On one of the first flights that Sanjay Aggarwal took on SpiceJet, the low-cost airline he heads, he was given a sandwich packed in a flimsy box. Soon, he found that his lap was full of crumbs from the stale bread. "I did not feel like eating it," he recalls.
That experience proved salutary.
It played a part in the airline's efforts to upgrade the food served on board, an exercise that - among several others â contributed to SpiceJet's turnaround in 2009-10, the only listed airline to report a profit for the financial year.
Though the bottom-line is modest (Rs 61.4 crore against a loss of Rs 353.2 crore in the previous year), the airline's numbers are noteworthy for two reasons.
One, barring one quarter, SpiceJet made a profit in every quarter last year (the losses in the July-September quarter were on account of fare cuts in response to similar moves by Jet Airways and Air India which were trying to win back customers after they faced strikes).
And two, other listed airlines saw revenues fall but SpiceJet, in which the politically well-connected media baron Kalanithi Maran recently bought a 37.7 per cent stake from London-based Kansagra family and US stressed-asset specialists Wilbur Ross, saw its top-line grow 29 per cent.
Aviation analysts say SpiceJet's turnaround is principally on account of its low-cost fare structure that gave it an advantage as the aviation industry pulled out of the stall last year, growing 16 per cent to 89.36 million passengers after falling 11.2 per cent in 2008-09 (but growth was nowhere near the high of 23 per cent in 2007-08).
And it is also true that the four low-cost carriers saw their market share rise to 50 per cent from 35 per cent in 2008-09 (unlisted low-cost leader IndiGo is also reported to have made a profit in the just-ended financial year).
But SpiceJet also managed to grow its market share 20 per cent, from 10.3 per cent last year to 12.4 per cent, without adding capacity.
Its flight back to profit was, in fact, as much a result of higher spending as of cutbacks.

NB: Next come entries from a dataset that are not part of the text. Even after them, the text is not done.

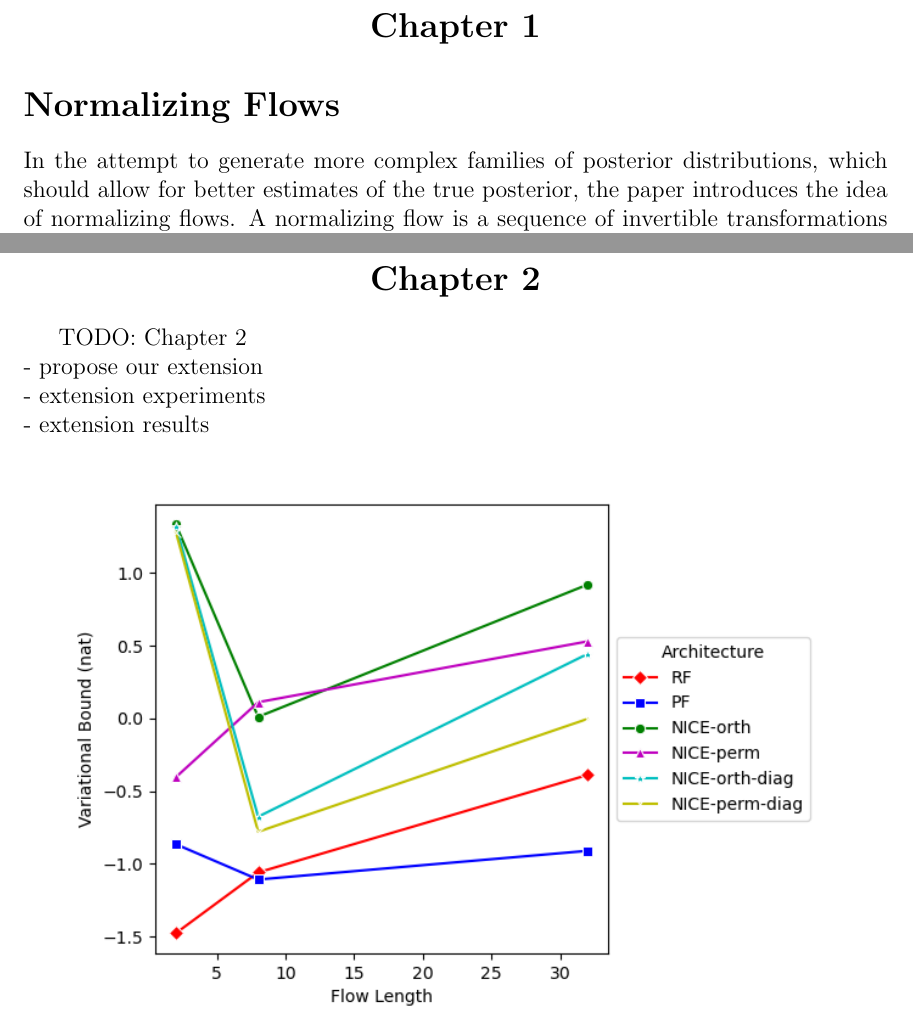
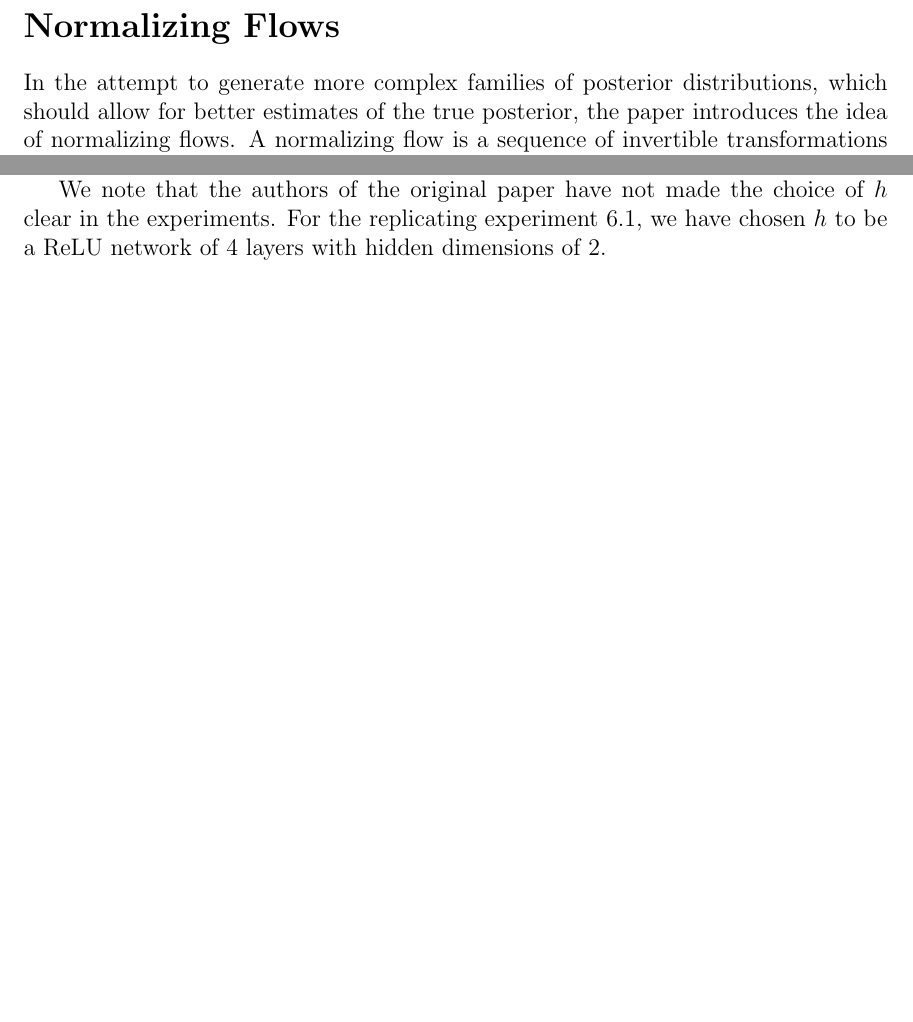
Before and after one commit to ATML-Group-12/normalising_flows, a LaTeX thesis (report/main.tex, which reads report/chapter1.tex, report/chapter2.tex): two parts of pages 5 and 8 of 10 before the commit and two parts of pages 4 and 6 of 8 after it, joined at a grey line, cut at the place of the change, the shorter picture padded with empty space. Compiled offline with pdfLaTeX.

Commit message:
Minor fixes to report

```diff
--- a/report/chapter1.tex
+++ b/report/chapter1.tex
@@ -1,7 +1,3 @@
-\begin{center}
-	{\Large \bfseries  Chapter 1}
-\end{center}
-
 \section*{Normalizing Flows}
 In the attempt to generate more complex families of posterior distributions, which should allow for better estimates of the true posterior, the paper introduces the idea of normalizing flows. A normalizing flow is a sequence of invertible transformations applied to a simple initial distribution (for example a unit gaussian), resulting in a complex distribution, whose density we can efficiently evaluate by inverting the flow and keeping track of the Jacobian of the composition of transformations, using the change of variable theorem.
 
--- a/report/chapter2.tex
+++ b/report/chapter2.tex
@@ -1,10 +1,12 @@
-\begin{center}
-	{\Large \bfseries  Chapter 2}
-\end{center}
+\section*{NICE}
 
-TODO: Chapter 2 \\
-- propose our extension \\
-- extension experiments \\
-- extension results
+Using the idea of flows, the authors view the coupling layers in the NICE paper as a flow. A coupling layer $f$ is a neural network layer with easy to compute inverse and a trivial Jacobian. For an input vector $\mathbf{z} \in \mathbb{R}^D$, we have
+\begin{align*}
+    f(\mathbf{z}) &= (\mathbf{z}_A, g(\mathbf{z}_B,h(\mathbf{z}_A)))\\
+    f^{-1}(\mathbf{z}) &= (\mathbf{z}_A, g^{-1}(\mathbf{z}_B,h(\mathbf{z}_A)))
+\end{align*}
 
-\includegraphics[width=0.9\textwidth]{u1.png}
+where $(A,B)$ is a partition of $\{1,2,\dots,D\}$, $h$ is an arbitrary function with input size $|A|$, and $g$ is a coupling law, a function that is invertible for the first argument given the second. In the paper, $h$ is a neural network and $g(a,b)=a+b$, so the Jacobian is just the identity matrix. Since the determinant of the Jacobian is 1, the authors of (variation paper) classify it as a volume-preserving flow.
+The authors of the NICE paper do point out this issue, and introduce a diagonal scaling layer as the last layer of their models. This approach was not used in the original paper. Moreover, the authors introduced variants NICE-ortho and NICE-perm instead of the original directly, where random orthogonal and permutation matrices are applied to $\mathbf{z}$ before the partition.
+
+We note that the authors of the original paper have not made the choice of $h$ clear in the experiments. For the replicating experiment 6.1, we have chosen $h$ to be a ReLU network of 4 layers with hidden dimensions of 2.
--- a/report/main.tex
+++ b/report/main.tex
@@ -4,12 +4,12 @@
 \usepackage{hyperref}
 
 
-\title{Advanced Machine Learning \\
+\title{Advanced Topics in Machine Learning \\
         Group 12 Project Report}
 
 \subtitle{Reproducing results from ``Variational Inference with Normalizing \\[1ex] Flows" [Danilo Jimenez, Rezende Shakir Mohamed]}
 
-\author{John Ryan, Man Hon Fan, Charalampos Kokkalis, Kieran Gall}
+\author{1032626, 1034125, 1034129, 1036969}
 
 \date{Trinity 2022}
 
```
Also changed, not shown: report/main.pdf, report/chapter1.tex (12 more changed lines), report/main.tex (2 more changed lines).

Here's what it did.
Image: Sanjay Aggarwal, CEO, Spicejet.
Image courtesy: www.spiceroutemag.com
Text: Kanika Datta, Business Standard.
Also see: Low-cost airlines fly high